Even better, high-quality solar pool heating is essentially maintenance-free, giving you more time to bask in your balmy backyard oasis. Its low cost and low-fuss approach have made solar one of the most popular choices amongst Australians today.
Table of Contents
How does solar pool heating work?
Solar pool heaters circulate filtered water through a system of pipes and panels, which heats the water before returning it back to the pool.
The water passes through the filter before being forced upwards towards the solar collectors, which are most often located on your roof. This is where the water is warmed by the sun’s heat before it continues downwards back to the pool.
You can control the water’s temperature via a thermostat. Once the pool reaches the set temperature the valves will switch over and allow water to pass through the filter, bypassing the heating system.
Solar pool heaters have come leaps and bounds in technology over the last ten years. We use the highest quality Heliocol solar pool heaters, which are among the most efficient systems in the world. Heliocol’s technology provides almost 5% better energy collection rates than its competitors and can actually cool your water during summer by operating the same process at night!
Alternatively, our Ultra Solar Systems are an economical Australian-made option. Ultra’s systems can increase water flow by 40%, speeding up your heat time by about 1/5th!
Is there a catch with solar pool heating?
Solar pool heating is ideal for many Australian pool owners because we enjoy so many sun-drenched days – especially if you live in the northern regions such as Queensland.
If you live in a sunny area, you can extend your swim season by up to four months with a solar heating system. That can result in a comfortable swim for most of the year, except for the mid-winter months.
Which brings us to the downsides of solar pool heating. While the low cost is a bonus, the effectiveness of your system will always depend on the weather. You’ll get less consistency and reliability than gas and electric pool heaters that don’t rely on sun power.
Climates that see too many cloudy and rainy days are less ideal for solar, as the water will only be drawn through the heating system if the sun power is adequate. The ambient temperature can also have a negative impact on the system in locations where it’s too cold.
Keep in mind that you will need to think about the long-term savings if you’re considering solar heating. The initial purchase and establishment can be a little more costly than other forms of pool heating. And, it may not be possible if you already have solar panels on your roof (in which case, an electric pool heat pump would be the most cost-effective option).
What are the other pool heating alternatives?
If budget or location restraints count you out of the solar pool heating market, don’t despair. Electric and gas heaters can deliver equivalent (or better) results along with some additional advantages not afforded by solar.
Electric pool heat pumps
We generally find the best all-around option to be an electric heat pump. Electric heat pumps have minimal emissions and low running costs, and you can save even more if used in conjunction with any existing solar systems. They are exceptionally efficient systems that suit most backyards.

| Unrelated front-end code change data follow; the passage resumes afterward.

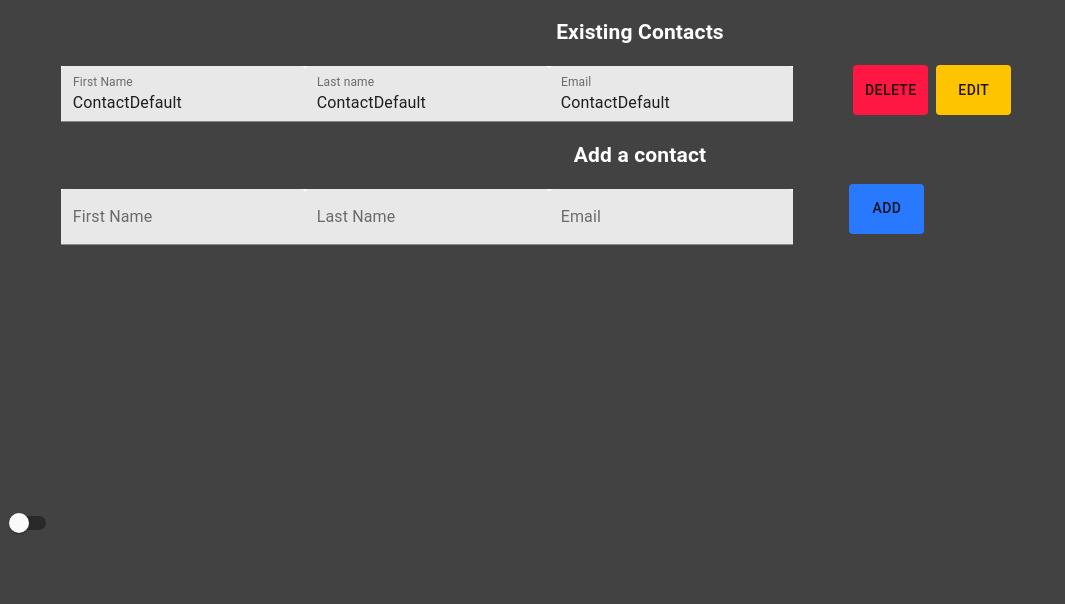
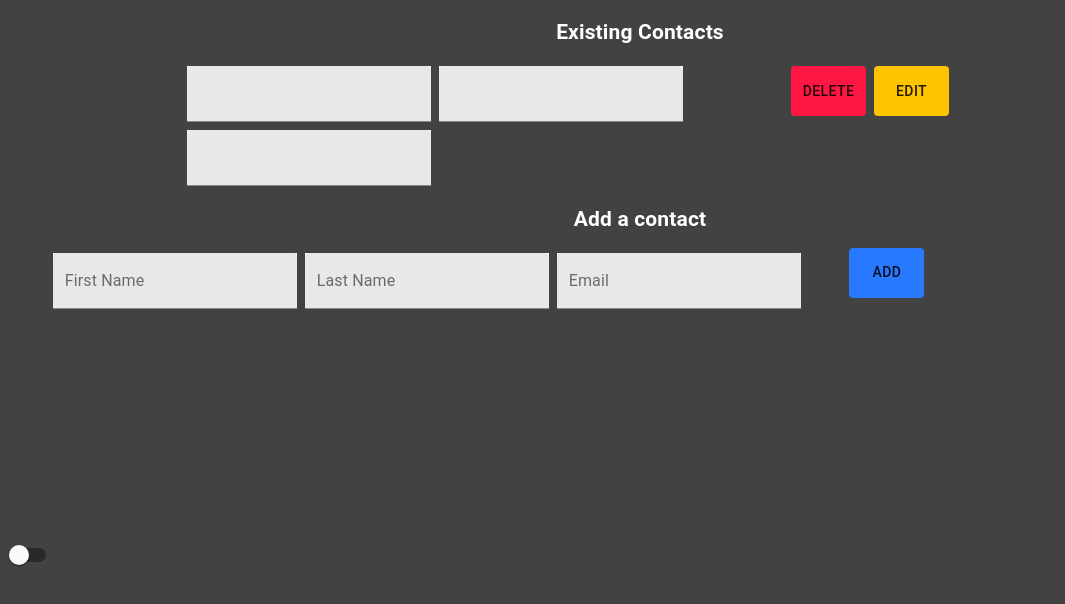
Before and after one commit to jeremiahheck/crm, a React (Create React App) app in the folder client/: page /contacts in a window 1280 px wide. Shown: the top 604 px of the page, without its empty margins (0-1065 px from the left). Built offline with nearby package versions, Linux system fonts and the light colour scheme; no server answers.

Commit message:
needs validation

```diff
--- a/client/src/Routes.js
+++ b/client/src/Routes.js
@@ -8,7 +8,7 @@ import {
     HOME,
     ROUTE_CONTACTS_SCREEN,
     ROUTE_ADD_CONTACT,
-    DELETE,
+    DELETE_CONTACT_ROUTE,
 } from "./routeConstants";
 
 function Router({history, loggedIn}) {
--- a/client/src/Theme/styles.js
+++ b/client/src/Theme/styles.js
@@ -30,5 +30,9 @@ export const useStyles = makeStyles((theme) => ({
     },
     row: {
        borderColor: theme.palette.background.default,
+    },
+    box :{
+        border: `1px`,
+        borderColor: theme.palette.background.default,
     }
 }));
--- a/client/src/common/box/index.js
+++ b/client/src/common/box/index.js
@@ -2,54 +2,21 @@ import React from "react";
 import {Button, Grid} from "@material-ui/core";
 import PropTypes from "prop-types";
 import {useStyles} from "../../Theme/styles";
-import {deleteRequest, postRequest} from "../../utilitys";
+import {deleteRequest, putRequest} from "../../utilitys";
 
 const Box = (props) => {
-    const { deleteButton, editButton, addButton, children } = props;
+    const { children } = props;
     const classes = useStyles();
 
     return (
-        <Grid wrap="nowrap" container align={"center"} >
-            <Grid  item xs={8}>
-                {children}
-            </Grid>
-            <Grid item xs={4} container spacing={1}>
-                <Grid item >
-                    {deleteButton &&
-                    <Button
-                        className={classes.deleteButton}
-                        children={"Delete"}
-                        onClick={() => deleteRequest(children.props.id)}
-                    />
-                    }
-                </Grid>
-                <Grid item >
-                    {editButton &&
-                    <Button
-                        className={classes.editButton}
-                        children={"Edit"}
-                    />
-                    }
-                </Grid>
-                <Grid item >
-                    {addButton &&
-                    <Button
-                        className={classes.addButton}
-                        children={"Add"}
-                        onClick={() => postRequest(children.props)}
-                    />
-                    }
-                </Grid>
-            </Grid>
+        <Grid className={classes.box}>
+            {children}
         </Grid>
     )
 }
 
-Box.prototype = {
+Box.propTypes = {
     children: PropTypes.object.isRequired,
-    editButton: PropTypes.bool.isRequired,
-    deleteButton: PropTypes.bool.isRequired,
-    addButton: PropTypes.bool.isRequired,
 }
 
 export default Box;
--- a/client/src/common/contact/index.js
+++ b/client/src/common/contact/index.js
@@ -5,23 +5,26 @@ import EditRow from "../editRow";
 import Row from "../row";
 
 const Contact = (props) => {
-    const { firstName, lastName, email} = props;
+    const { firstName, lastName, email, id} = props;
     return (
-      <Grid container justify={"center"} align={"center"}>
           <Row
             children={
                 <EditRow
+                    id={id}
                     first={firstName}
                     last={lastName}
                     email={email}
+                    addButton={false}
+                    editButton={true}
+                    deleteButton={true}
                 />
             }
           />
-      </Grid>
     );
 }
 
 Contact.prototype = {
+    id: PropTypes.number.isRequired,
     firstName: PropTypes.string.isRequired,
     lastName: PropTypes.string.isRequired,
     email: PropTypes.string.isRequired,
@@ -29,9 +32,9 @@ Contact.prototype = {
 
 Contact.defaultProps = {
     id: 0,
-    firstName: "ContactDefault",
-    lastName: "ContactDefault",
-    email: "ContactDefault",
+    firstName: "",
+    lastName: "",
+    email: "",
 }
 
 export default Contact;
--- a/client/src/common/editRow/index.js
+++ b/client/src/common/editRow/index.js
@@ -1,32 +1,96 @@
-import React from "react";
-import {Grid, TextField, Typography} from "@material-ui/core";
+import React, {useState} from "react";
+import {Button, Grid, TextField, Typography} from "@material-ui/core";
 import {useStyles} from "../../Theme/styles";
+import {deleteRequest, putRequest} from "../../utilitys";
+import PropTypes from "prop-types";
 
 const EditRow = (props) => {
-    const { last, first, email} = props;
+    const { deleteButton, editButton, last, first, email, id} = props;
     const classes = useStyles();
+    const [contact, setContact] = useState({
+        id: id,
+        firstName : first,
+        lastName : last,
+        email : email,
+    });
+
+    const handleChange = (event) => {
+        event.preventDefault();
+        const { name, value } = event.target;
+        setContact(prevContact => ({
+            ...prevContact,
+            [name]: value
+        }));
+    };
+
     return (
-        <div>
+        <Grid wrap="nowrap" container align={"center"} >
+            <Grid  item xs={8}>
+                <Grid container spacing={1}>
+                    <Grid item>
                         <TextField
+                            name={"firstName"}
                             className={classes.inputField}
-                label={`First Name`}
                             variant="filled"
                             defaultValue={first}
+                            onChange={handleChange}
                         />
+                    </Grid>
+                    <Grid item>
                         <TextField
+                            name={"lastName"}
                             className={classes.inputField}
-                label={`Last name`}
                             variant="filled"
                             defaultValue={last}
+                            onChange={handleChange}
                         />
+                    </Grid>
+                    <Grid item>
                         <TextField
+                            name={"email"}
                             className={classes.inputField}
-                label={`Email`}
                             variant="filled"
                             defaultValue={email}
+                            onChange={handleChange}
                         />
-        </div>
+                    </Grid>
+                </Grid>
+            </Grid>
+            <Grid item xs={4} container spacing={1}>
+                <Grid item >
+                    {deleteButton &&
+                    <Button
+                        className={classes.deleteButton}
+                        children={"Delete"}
+                        onClick={() => deleteRequest(id)}
+                    />
+                    }
+                </Grid>
+                <Grid item >
+                    {editButton
+                        ? <Button
+                            className={classes.editButton}
+                            children={"Edit"}
+                            onClick={() => putRequest(contact)}
+                        />
+                        : <Button
+                            className={classes.addButton}
+                            children={"Add"}
+                        />}
+                </Grid>
+            </Grid>
+        </Grid>
     )
 }
 
+EditRow.propTypes = {
+    deleteButton: PropTypes.bool,
+    editButton: PropTypes.bool,
+    addButton: PropTypes.bool,
+    last: PropTypes.string,
+    id: PropTypes.number,
+    first: PropTypes.string,
+    email: PropTypes.string,
+}
+
 export default EditRow;
--- a/client/src/forms/ContactForms/addContactsForm/index.js
+++ b/client/src/forms/ContactForms/addContactsForm/index.js
@@ -34,7 +34,8 @@ const AddContactForm = (props) => {
             <Grid  item xs={8}>
                 <Row
                     children={
-                        <div>
+                        <Grid container spacing={1}>
+                            <Grid item>
                                 <TextField
                                     value={contact.firstName}
                                     type="text"
@@ -44,6 +45,8 @@ const AddContactForm = (props) => {
                                     name={"firstName"}
                                     onChange={handleChange}
                                 />
+                            </Grid>
+                            <Grid item>
                                 <TextField
                                     value={contact.lastName}
                                     type="text"
@@ -53,6 +56,8 @@ const AddContactForm = (props) => {
                                     name={"lastName"}
                                     onChange={handleChange}
                                 />
+                            </Grid>
+                            <Grid item>
                                 <TextField
                                     value={contact.email}
                                     type="text"
@@ -62,7 +67,8 @@ const AddContactForm = (props) => {
                                     name={"email"}
                                     onChange={handleChange}
                                 />
-                        </div>
+                            </Grid>
+                        </Grid>
                     }/>
             </Grid>
             <Grid item xs={4} container spacing={1}>
--- a/client/src/redux/contacts/contactTypes.js
+++ b/client/src/redux/contacts/contactTypes.js
@@ -1,5 +1,6 @@
 export const ADD_CONTACT = 'ADD_CONTACT'
 export const ADD_CONTACT_RESPONSE = 'ADD_CONTACT_RESPONSE'
+export const FETCH_CONTACT = 'FETCH_CONTACT'
 export const FETCH_CONTACTS = 'FETCH_CONTACTS'
 export const FETCH_CONTACTS_RESPONSE = 'FETCH_CONTACTS_RESPONSE'
 export const DELETE_CONTACT = 'DELETE_CONTACT'
--- a/client/src/routeConstants.js
+++ b/client/src/routeConstants.js
@@ -3,4 +3,5 @@ export const ROUTE_CONTACTS_SCREEN = "/contacts";
 export const ROUTE_ADD_CONTACT = "/addContact";
 export const BASE_URI = window.location.origin;
 export const API = "http://localhost:8080/api";
-export const DELETE = `/deleteContact`;
+export const DELETE_CONTACT_ROUTE = `/deleteContact`;
+export const UPDATE_CONTACT_ROUTE = `/updateContact`;
--- a/client/src/utilitys.js
+++ b/client/src/utilitys.js
@@ -1,14 +1,16 @@
-import {API, DELETE, ROUTE_ADD_CONTACT} from "./routeConstants";
+import {API, DELETE_CONTACT_ROUTE, ROUTE_ADD_CONTACT, UPDATE_CONTACT_ROUTE} from "./routeConstants";
 
 export const deleteRequest = (id) => {
     const requestOptions = {
         method: 'DELETE',
         redirect: 'follow'
     };
-    fetch(`${API}${DELETE}/${id}`, requestOptions)
+    const url = `${API}${DELETE_CONTACT_ROUTE}/${id}`
+    fetch(url, requestOptions)
         .then(response => response.text())
         .then(result => console.log(result))
         .catch(error => console.log('error', error));
+
     window.location.reload();
 }
 
@@ -31,5 +33,31 @@ export const postRequest = (event, Contacts, contact) => {
         .then(response => response.text())
         .then(result => console.log(result))
         .catch(error => console.log('error', error));
+
     window.location.reload();
 }
+
+export const putRequest = (contact) => {
+    const contactJSON = JSON.stringify({
+        "id": contact.id,
+        "firstName": contact.firstName,
+        "lastName": contact.lastName,
+        "email": contact.email
+    });
+    let  myHeaders = new Headers();
+    myHeaders.append("Content-Type", "application/json");
+    const requestOptions = {
+        method: 'PUT',
+        headers: myHeaders,
+        body: contactJSON,
+        redirect: 'follow'
+    };
+    const url = `${API}${UPDATE_CONTACT_ROUTE}/${contact.id}`;
+    fetch(url, requestOptions)
+        .then(response => response.text())
+        .then(result => console.log(result))
+        .catch(error => console.log('error', error));
+
+    window.location.reload();
+
+}
```
Also changed, not shown: client/src/redux/contacts/contactsActions.js (+12 -9 lines), 1 other file (tests, documents, lock files or other folders). Lines whose indentation alone changed are shown as unchanged.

Electric heat pumps have a long lifespan that makes them better value for money than other systems. Best of all, their performance is not limited by shaded conditions or cooler climates (although exceptional cold will impact any heating system!).
Your other option is a gas heater, which is the fastest way to heat your pool – but not the most economical at this point. Gas heating works in all climate conditions and suits small pools and spas, and where sunlight is limited.
If you already have gas plumbed into your home, the installation and setup will be fuss-free and your pool can be heated in as little as four hours! One warning though: talk to your local pool heating professional before you decide, since the rising price of gas could make these systems too expensive to run for your home.
It’s also important that you install the right-sized system for your pool, and that you are aware of the shorter life span of gas heaters compared to solar pool heaters and electric heat pumps.